Singapore is internationally known to be an expensive city to live in but it should be a relief for expatriates to know that it is not impossible to live frugally here. In this guide, we will share with you some tips to save money, while still leading a comfortable life in Singapore.
Putting a roof over your head in Singapore may not be cheap, especially since properties here are quite exorbitant, in comparison to properties in other parts of the world. As an expatriate, it is quite unlikely that you would be immediately purchasing a home, and you would also need to be frugal at the initial point of your relocation, so the best way is rental.
If you are moving here with a family, then of course it is recommended that you rent a complete apartment or house, which can cost you from SG$2000 (US$1,579) to $10,000 (US$7,895) per month, depending on the type of housing you choose. We would recommend that you look for public housing rather than private housing, try and get apartments with the Housing Development Board in the suburbs, such as Pasir Ris or Jurong, rather than condominiums or houses in the prime district areas, such as Orchard or East Coast.
If you are a single man or woman, and relocating to Singapore on your own, we would recommend that you rent a room rather than a full apartment, as it would cost you almost half to one third of the price you would have to fork out for a full apartment. Besides, moving in with other foreigners or a local family would give you a chance to make more new friends and learn more about the Singaporean culture!

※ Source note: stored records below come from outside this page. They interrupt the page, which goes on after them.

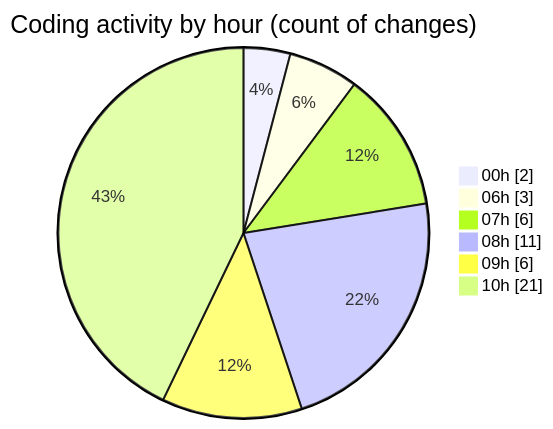
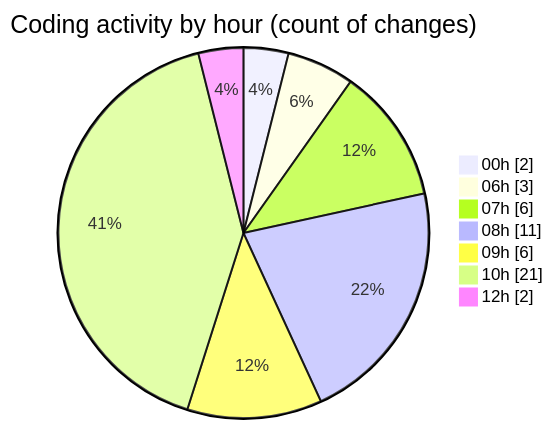
One commit to Elitesun/code-tracking changed the second of 2 diagrams in 2025-05-15/niten/README.md. Above: the diagram before and after it, drawn with Mermaid. The commit also changed other lines of this file and 1 other file, not shown here.

````diff
--- a/2025-05-15/niten/README.md
+++ b/2025-05-15/niten/README.md
@@ -48,10 +48,11 @@
 ```mermaid
 pie showData
 title Coding activity by hour (count of changes)
 "00h" : 2
 "06h" : 3
 "07h" : 6
 "08h" : 11
 "09h" : 6
 "10h" : 21
+"12h" : 2
 ```
````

To be able to live frugally in Singapore, you will probably also have to cut back on owning a car. If you are from America, Europe or Australia, owning a car is most likely the norm, considering the vast size of these countries. Also, cars are pretty cheap to get in these regions. However, owning a car in Singapore will pretty much put a hole in your pocket due to the car prices and also the additional costs of taxes, parking, fuel and the tolls. The positive side to not owning a car here is that Singapore has a very good and reliable transport infrastructure where trains, buses and taxis are easily accessible and pretty much service all parts of Singapore. It is also a plus point to know that travelling from end to end in Singapore will take you approximately a maximum of 1 hours on the train, so even if you are living in the suburbs, it will not take you that long to get to work.
If you prefer to your own transportation, we would suggest getting a motorcycle, provided you have the valid license from the Singapore authorities. It is also recommended that you check if your company offers free shuttle services to and from your work place.

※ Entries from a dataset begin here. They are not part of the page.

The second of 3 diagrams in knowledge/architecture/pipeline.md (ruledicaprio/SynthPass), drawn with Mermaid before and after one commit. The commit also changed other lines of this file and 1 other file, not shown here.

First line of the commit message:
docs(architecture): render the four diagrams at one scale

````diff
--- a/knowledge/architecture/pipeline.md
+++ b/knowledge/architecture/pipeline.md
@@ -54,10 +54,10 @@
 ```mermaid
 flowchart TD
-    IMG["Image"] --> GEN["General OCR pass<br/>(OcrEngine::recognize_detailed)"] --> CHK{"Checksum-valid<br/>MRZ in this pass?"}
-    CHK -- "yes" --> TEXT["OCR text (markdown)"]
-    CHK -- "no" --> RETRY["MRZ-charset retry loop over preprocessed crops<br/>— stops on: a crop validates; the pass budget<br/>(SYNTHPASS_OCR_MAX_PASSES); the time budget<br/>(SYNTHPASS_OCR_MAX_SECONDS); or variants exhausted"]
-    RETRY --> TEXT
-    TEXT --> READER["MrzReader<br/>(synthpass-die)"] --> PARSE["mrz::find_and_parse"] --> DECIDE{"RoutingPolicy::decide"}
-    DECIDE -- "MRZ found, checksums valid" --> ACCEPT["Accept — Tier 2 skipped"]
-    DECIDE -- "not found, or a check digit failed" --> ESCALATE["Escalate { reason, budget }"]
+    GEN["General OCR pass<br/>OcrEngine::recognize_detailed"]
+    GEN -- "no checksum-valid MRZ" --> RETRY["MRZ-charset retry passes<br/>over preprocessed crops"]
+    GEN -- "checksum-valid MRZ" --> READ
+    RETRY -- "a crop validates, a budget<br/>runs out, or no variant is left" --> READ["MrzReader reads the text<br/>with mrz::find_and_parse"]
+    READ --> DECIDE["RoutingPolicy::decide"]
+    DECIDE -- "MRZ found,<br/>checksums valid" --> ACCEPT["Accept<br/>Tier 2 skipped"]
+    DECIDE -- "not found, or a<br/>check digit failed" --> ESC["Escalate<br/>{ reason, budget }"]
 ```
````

Dining out in Singapore on a daily basis can be quite damaging to your wallet, especially if you have got an acquired taste for a specific type of cuisine that is deemed ‘foreign’ here. However, there are alternatives for you that would allow you to enjoy your meals, while still living frugally. Instead of having your steaks at posh restaurants, where a plate of steak can cost you up to SG$100 (US$80) for a prime cut, you can choose to compromise on the cuts and opt to have your steak at open air hawkers, where you can get a plate of tender steaks, complete with fries and salad, for under SG$20 (US$15).
If you are not too keen on cooking at home, then we would suggest getting your takeaways from the many hawker centers in Singapore, as they are wallet-friendly, and much cheaper to eat at in comparison to fast food restaurants. Hawker centers in Singapore also have a wide variety of dishes for you to choose from, so you won’t get bored with the same food daily!

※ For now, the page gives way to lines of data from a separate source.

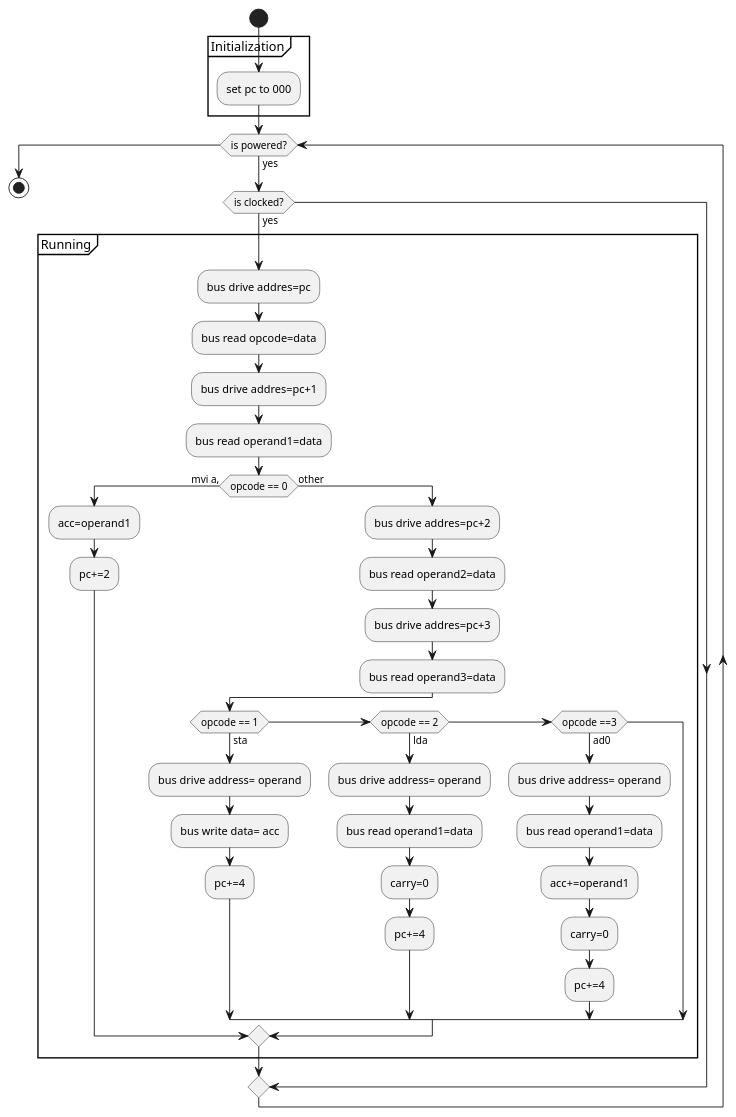
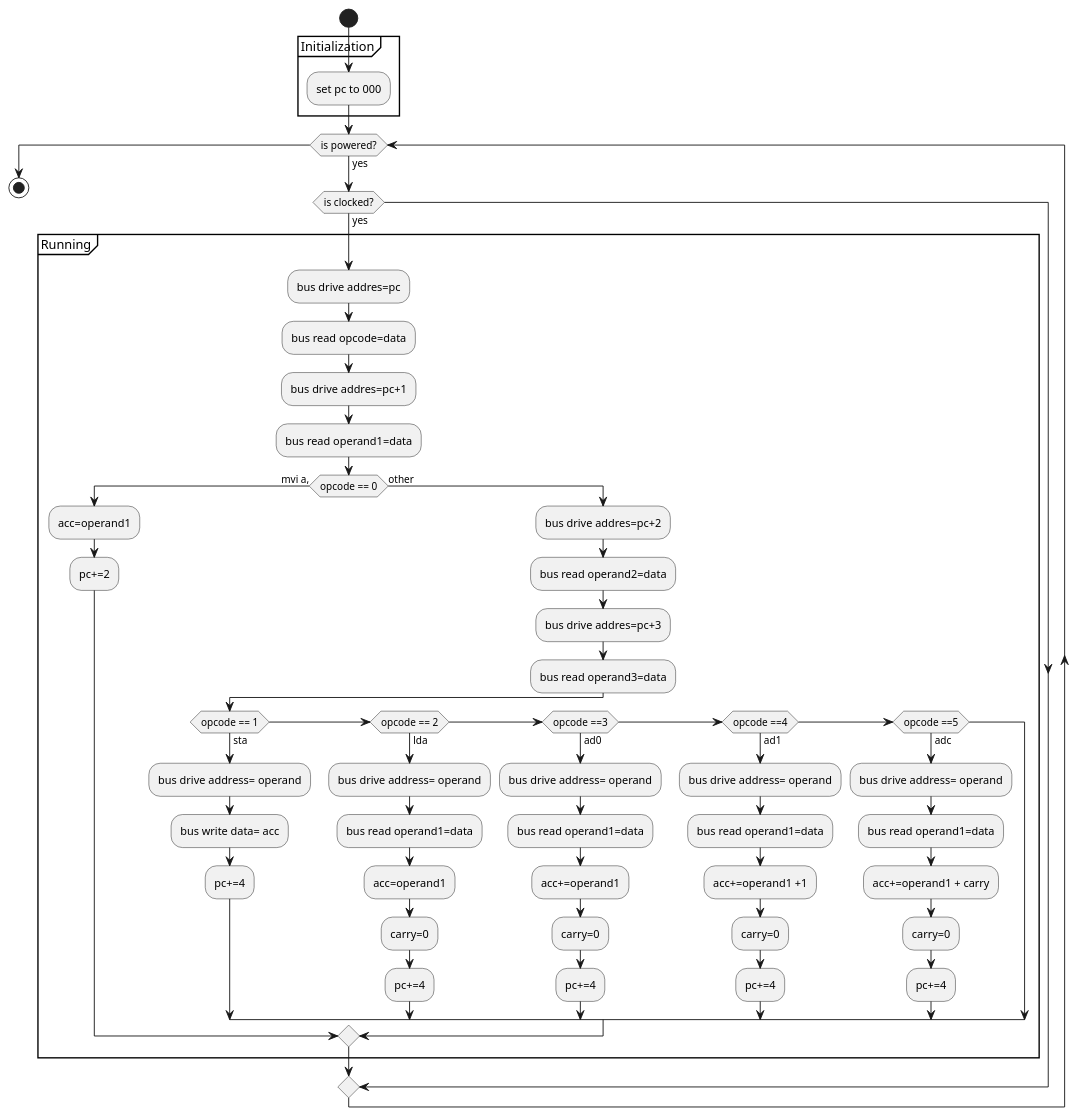
Before and after one commit to bfarago/bjtcputoolchain: the diagram in doc/cpu_fn.puml, drawn with PlantUML.

```diff
--- a/doc/cpu_fn.puml
+++ b/doc/cpu_fn.puml
@@ -1,45 +1,58 @@
 @startuml
 start
 partition Initialization {
 	:set pc to 000;
 }
 
   while (is powered?)
    ->yes;
    if (is clocked?) then (yes)
 partition Running {
     :bus drive addres=pc;
     :bus read opcode=data;
     :bus drive addres=pc+1;
     :bus read operand1=data;
     if (opcode == 0) then (mvi a,)
      :acc=operand1;
      :pc+=2;
     else (other)
      :bus drive addres=pc+2;
      :bus read operand2=data;
      :bus drive addres=pc+3;
      :bus read operand3=data;
      if (opcode == 1) then (sta)
         :bus drive address= operand;
         :bus write data= acc;
         :pc+=4;
      elseif (opcode == 2) then (lda)
         :bus drive address= operand;
         :bus read operand1=data;
+	:acc=operand1;
         :carry=0;
         :pc+=4;
      elseif (opcode ==3) then (ad0)
         :bus drive address= operand;
         :bus read operand1=data;
         :acc+=operand1;
+        :carry=0;
+        :pc+=4;
+     elseif (opcode ==4) then (ad1)
+        :bus drive address= operand;
+        :bus read operand1=data;
+        :acc+=operand1 +1;
+        :carry=0;
+        :pc+=4;
+     elseif (opcode ==5) then (adc)
+        :bus drive address= operand;
+        :bus read operand1=data;
+        :acc+=operand1 + carry;
         :carry=0;
         :pc+=4;
      endif
     endif
 }
    endif
   endwhile
 
 stop
 @enduml
```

With regards to your social life in Singapore, it is recommended that you spend your weekends doing activities that are not too costly. Clubbing in Singapore can be expensive, especially with the cover charges and drink costs, so maybe you might want to consider going to a pub instead, where it would be less expensive. And if you are heading for a pub, in order to save money, you might want to consider having your friends meet at a pub in the suburbs, as the drinks are priced slightly cheaper than pubs in town.
You can also adopt a cost-friendly social life, such as heading to beaches for picnics and barbecues, watching movies on weekday evenings rather than weekends, as tickets are cheaper on weekdays than weekends, or even just having a house party, provided your landlord is all right with it. In Singapore, people sometimes adopt a “potluck” concept for home parties, meaning each person will bring a food items to share with the guests. This could be yet another way for you to still enjoy your social life, without over-spending!